Feinstein: Roy Williams, Jim Calhoun, Jay Wright and Tom Izzo Make Quite the Final Foursome
Jay Wright was leaning against a wall somewhere deep inside Ford Field on Thursday afternoon when Tom Izzo, trailed by a bevy of security people, walked up and interrupted a story about Wright's days as an assistant coach at Rider.
"Having fun, kid?" Izzo asked, a huge smile on his face.
"You called it," Wright said, laughing. "I'm making all the rookie mistakes you told me I'd make."
"Still working on your tickets?" Izzo asked.
"No," Wright said firmly. "That one I stayed away from. The rest is all making me crazy."
For a Final Four coach, the toughest thing in the week leading up to semifinal Saturday can be remembering that the job isn't done. Every region final concludes with nets being cut down and a trophy being presented.
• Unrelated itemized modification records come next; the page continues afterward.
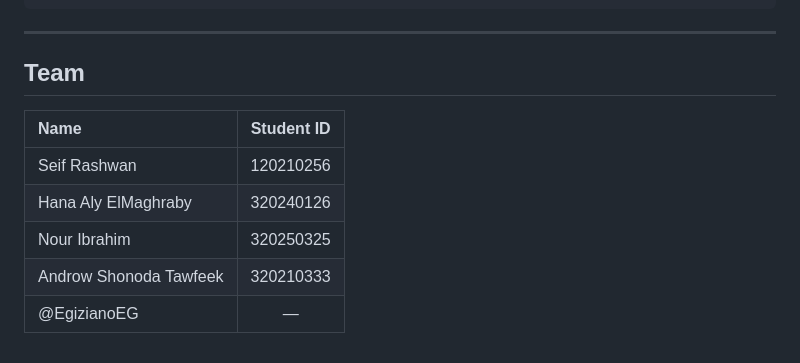
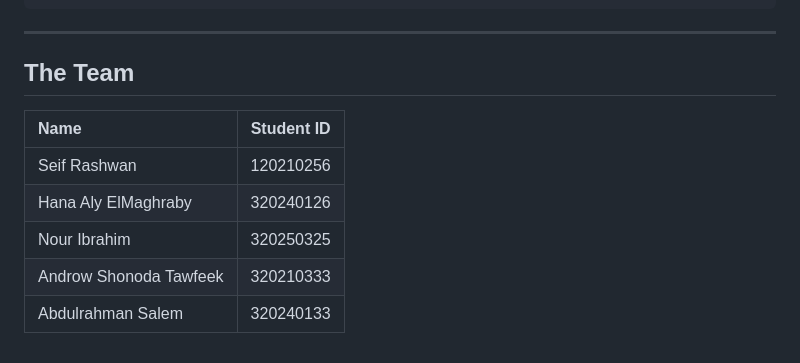
Before and after one commit to Seif-rashwan/ejust-csc121-queuing-simulation, a Markdown page: README.md, the part around the change. GitHub-like rendering.

Commit message:
docs: append name

```diff
--- a/README.md
+++ b/README.md
@@ -332,7 +332,7 @@ Base URL: `http://localhost:8081`
 
 ---
 
-## Team
+## The Team
 
 | Name                   | Student ID |
 | :--------------------- | :--------: |
@@ -340,4 +340,4 @@ Base URL: `http://localhost:8081`
 | Hana Aly ElMaghraby    | 320240126  |
 | Nour Ibrahim           | 320250325  |
 | Androw Shonoda Tawfeek | 320210333  |
-| @EgizianoEG            |     —      |
+| Abdulrahman Salem      | 320240133  |
```
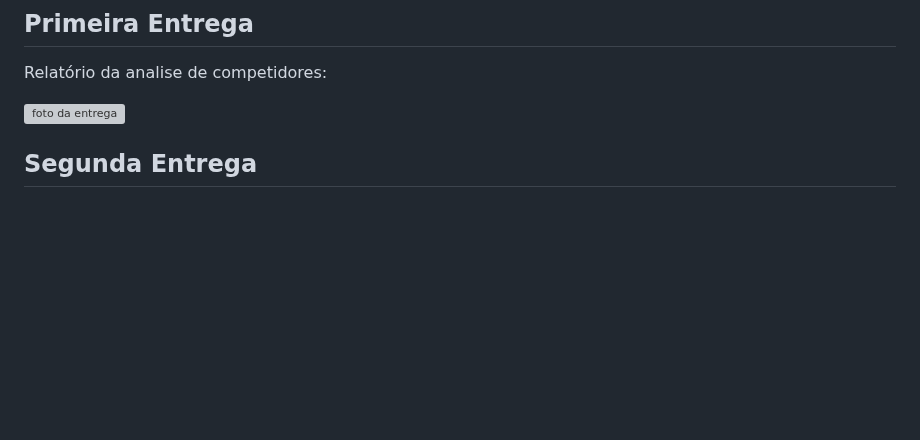
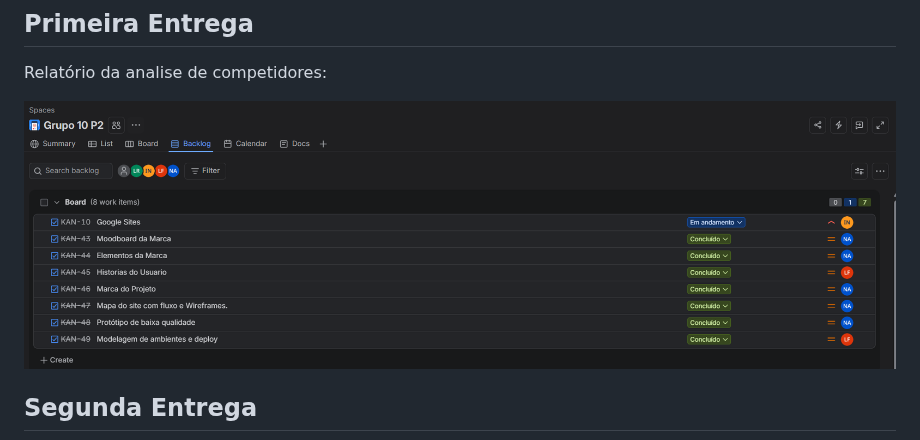
Before and after one commit to Lucca-LBF/projeto-nexus, a Markdown page: README.md, the part around the change. GitHub-like rendering; blank space fills up the shorter version; grey boxes are pictures that could not be loaded.

Commit message:
Update image reference for primeira entrega

```diff
--- a/README.md
+++ b/README.md
@@ -7,7 +7,7 @@ Jira:https://cesar-team-wuiwsqgi.atlassian.net/jira/software/projects/KAN/list?j
 
 Relatório da analise de competidores:
 
-![foto da entrega](Sprint01_FDS.jpg)
+![foto da entrega](entregavel1fds.png)
 
 ## Segunda Entrega
 
```
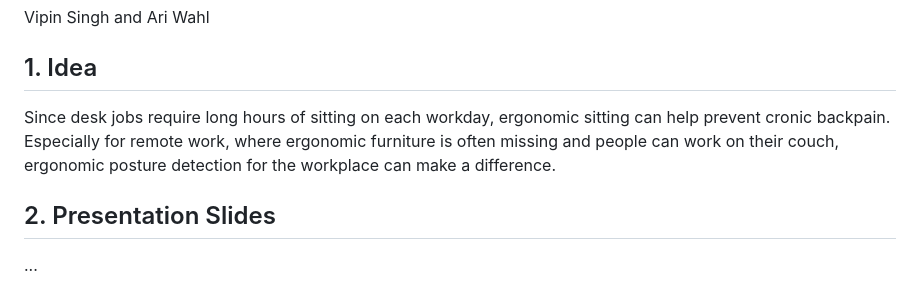
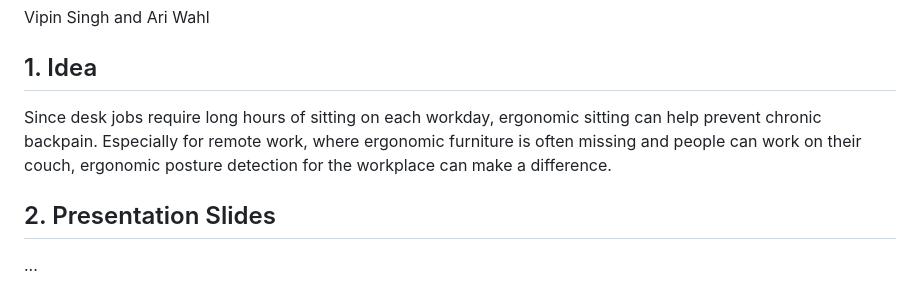
Before and after one commit to 7AtAri/ergonomic_pose_detect, a Markdown page: learning_from_images/README.md, the part around the change. Drawn GitHub-style.

```diff
--- a/learning_from_images/README.md
+++ b/learning_from_images/README.md
@@ -5,7 +5,7 @@ Vipin Singh and Ari Wahl
 
 ## 1. Idea
 
-Since desk jobs require long hours of sitting on each workday, ergonomic sitting can help prevent cronic backpain. Especially for remote work, where ergonomic furniture is often missing and people can work on their couch, ergonomic posture detection for the workplace can make a difference.
+Since desk jobs require long hours of sitting on each workday, ergonomic sitting can help prevent chronic backpain. Especially for remote work, where ergonomic furniture is often missing and people can work on their couch, ergonomic posture detection for the workplace can make a difference.
 
 ## 2. Presentation Slides
 ...
```
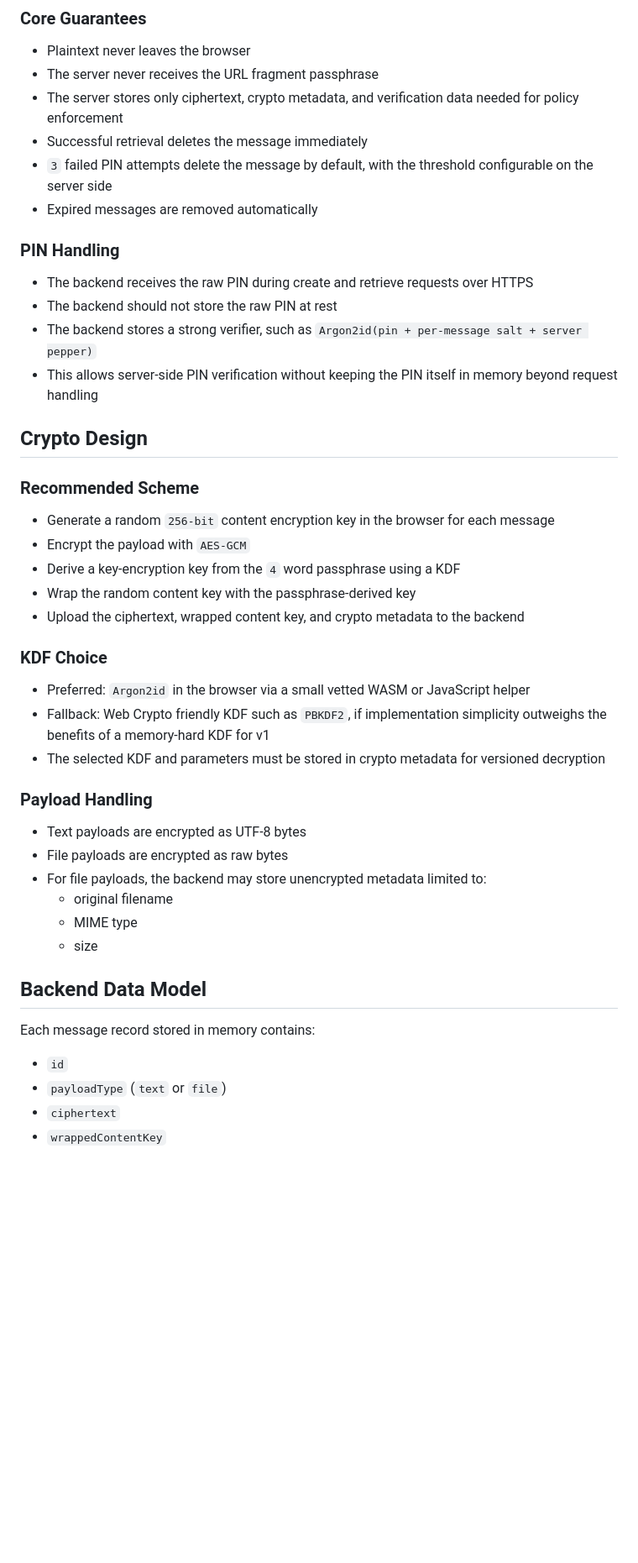
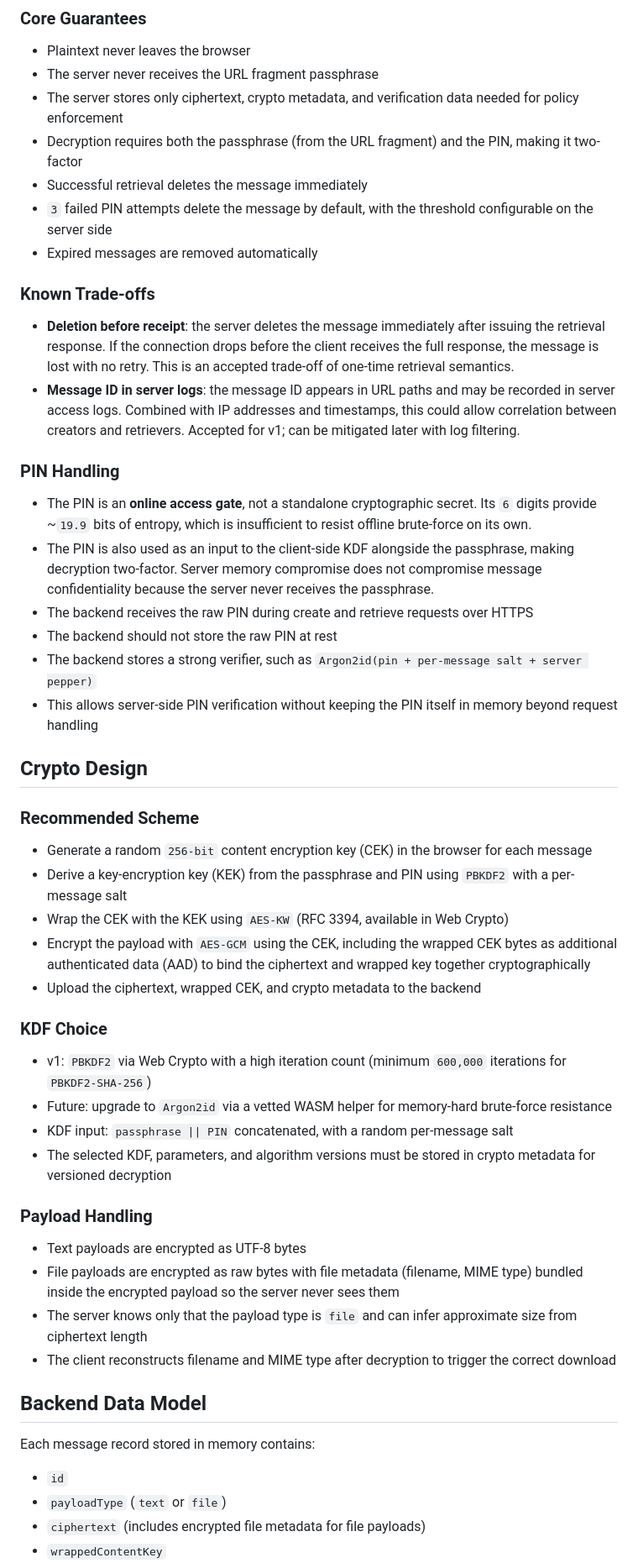
Before and after one commit to alexey-lapin/pinveil, a Markdown page: docs/plans/2026-03-14-zero-knowledge-text-sharing-design.md, the part around one of its changes. Shown at 84% size. Drawn GitHub-style; blank space fills up the shorter version.

```diff
--- a/docs/plans/2026-03-14-zero-knowledge-text-sharing-design.md
+++ b/docs/plans/2026-03-14-zero-knowledge-text-sharing-design.md
@@ -61,12 +65,27 @@ providing the correct PIN. Plaintext must never cross the network.
 - Plaintext never leaves the browser
 - The server never receives the URL fragment passphrase
 - The server stores only ciphertext, crypto metadata, and verification data needed for policy enforcement
+- Decryption requires both the passphrase (from the URL fragment) and the PIN, making it two-factor
 - Successful retrieval deletes the message immediately
 - `3` failed PIN attempts delete the message by default, with the threshold configurable on the server side
 - Expired messages are removed automatically
 
+### Known Trade-offs
+
+- **Deletion before receipt**: the server deletes the message immediately after issuing the retrieval response. If
+  the connection drops before the client receives the full response, the message is lost with no retry. This is an
+  accepted trade-off of one-time retrieval semantics.
+- **Message ID in server logs**: the message ID appears in URL paths and may be recorded in server access logs.
+  Combined with IP addresses and timestamps, this could allow correlation between creators and retrievers. Accepted
+  for v1; can be mitigated later with log filtering.
+
 ### PIN Handling
 
+- The PIN is an **online access gate**, not a standalone cryptographic secret. Its `6` digits provide ~`19.9` bits
+  of entropy, which is insufficient to resist offline brute-force on its own.
+- The PIN is also used as an input to the client-side KDF alongside the passphrase, making decryption two-factor.
+  Server memory compromise does not compromise message confidentiality because the server never receives the
+  passphrase.
 - The backend receives the raw PIN during create and retrieve requests over HTTPS
 - The backend should not store the raw PIN at rest
 - The backend stores a strong verifier, such as `Argon2id(pin + per-message salt + server pepper)`
@@ -76,27 +95,27 @@ providing the correct PIN. Plaintext must never cross the network.
 
 ### Recommended Scheme
 
-- Generate a random `256-bit` content encryption key in the browser for each message
-- Encrypt the payload with `AES-GCM`
-- Derive a key-encryption key from the `4` word passphrase using a KDF
-- Wrap the random content key with the passphrase-derived key
-- Upload the ciphertext, wrapped content key, and crypto metadata to the backend
+- Generate a random `256-bit` content encryption key (CEK) in the browser for each message
+- Derive a key-encryption key (KEK) from the passphrase and PIN using `PBKDF2` with a per-message salt
+- Wrap the CEK with the KEK using `AES-KW` (RFC 3394, available in Web Crypto)
+- Encrypt the payload with `AES-GCM` using the CEK, including the wrapped CEK bytes as additional authenticated
+  data (AAD) to bind the ciphertext and wrapped key together cryptographically
+- Upload the ciphertext, wrapped CEK, and crypto metadata to the backend
 
 ### KDF Choice
 
-- Preferred: `Argon2id` in the browser via a small vetted WASM or JavaScript helper
-- Fallback: Web Crypto friendly KDF such as `PBKDF2`, if implementation simplicity outweighs the benefits of a
-  memory-hard KDF for v1
-- The selected KDF and parameters must be stored in crypto metadata for versioned decryption
+- v1: `PBKDF2` via Web Crypto with a high iteration count (minimum `600,000` iterations for `PBKDF2-SHA-256`)
+- Future: upgrade to `Argon2id` via a vetted WASM helper for memory-hard brute-force resistance
+- KDF input: `passphrase || PIN` concatenated, with a random per-message salt
+- The selected KDF, parameters, and algorithm versions must be stored in crypto metadata for versioned decryption
 
 ### Payload Handling
 
 - Text payloads are encrypted as UTF-8 bytes
-- File payloads are encrypted as raw bytes
-- For file payloads, the backend may store unencrypted metadata limited to:
-    - original filename
-    - MIME type
-    - size
+- File payloads are encrypted as raw bytes with file metadata (filename, MIME type) bundled inside the encrypted
+  payload so the server never sees them
+- The server knows only that the payload type is `file` and can infer approximate size from ciphertext length
+- The client reconstructs filename and MIME type after decryption to trigger the correct download
 
 ## Backend Data Model
 
@@ -104,5 +123,5 @@ Each message record stored in memory contains:
 
 - `id`
 - `payloadType` (`text` or `file`)
-- `ciphertext`
+- `ciphertext` (includes encrypted file metadata for file payloads)
 - `wrappedContentKey`
```
Also changed, not shown: other parts of docs/plans/2026-03-14-zero-knowledge-text-sharing-design.md (+99 -30 lines).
It is usually followed by 48 hours of celebration, parties, making the media rounds and ticket requests -- lots of them.
"You never have more best friends than the week leading to a Final Four," Connecticut's Jim Calhoun said with a knowing smile.
Wright is, as Izzo pointed out to him early in the week, the rookie in this coaching foursome. North Carolina Coach Roy Williams has been to the Final Four so often -- seven times -- it almost seems as if it should appear on his regular season schedule. Izzo, here for a fifth time, isn't far behind, and although Calhoun is making "just" his third appearance, he's the only one in the group with two national titles -- Williams and Izzo have one each.
"It's amazing sometimes how the image coaches have ebbs and flows," Calhoun said in an almost relaxed locker room moment Thursday afternoon. "Everyone in coaching knows how good a coach Tom Izzo is, but it was almost like he was in a little bit of a lull in terms of perception until this week. Now, they beat Louisville and come here to play with everyone talking -- rightfully so -- about how much it means to the city that they're here and all of a sudden people are saying, 'Boy, that Tom Izzo can really coach.'
"Then there's Roy Williams. Is he actually coaching here? I'm not sure I've heard anyone mention his name all week. It's as if Roy takes a team to the Final Four and people say, 'Oh, Carolina's in the Final Four -- ho-hum.' I can tell you from personal experience getting here is never ho-hum. It's hard."
It has been anything but a ho-hum two weeks for Calhoun and U-Conn. On the eve of the Huskies' first-round game in Philadelphia, Calhoun, 66, landed in the hospital overnight with serious stomach pains. Given that he went through his second bout with cancer last summer, any health issue raises questions about his future.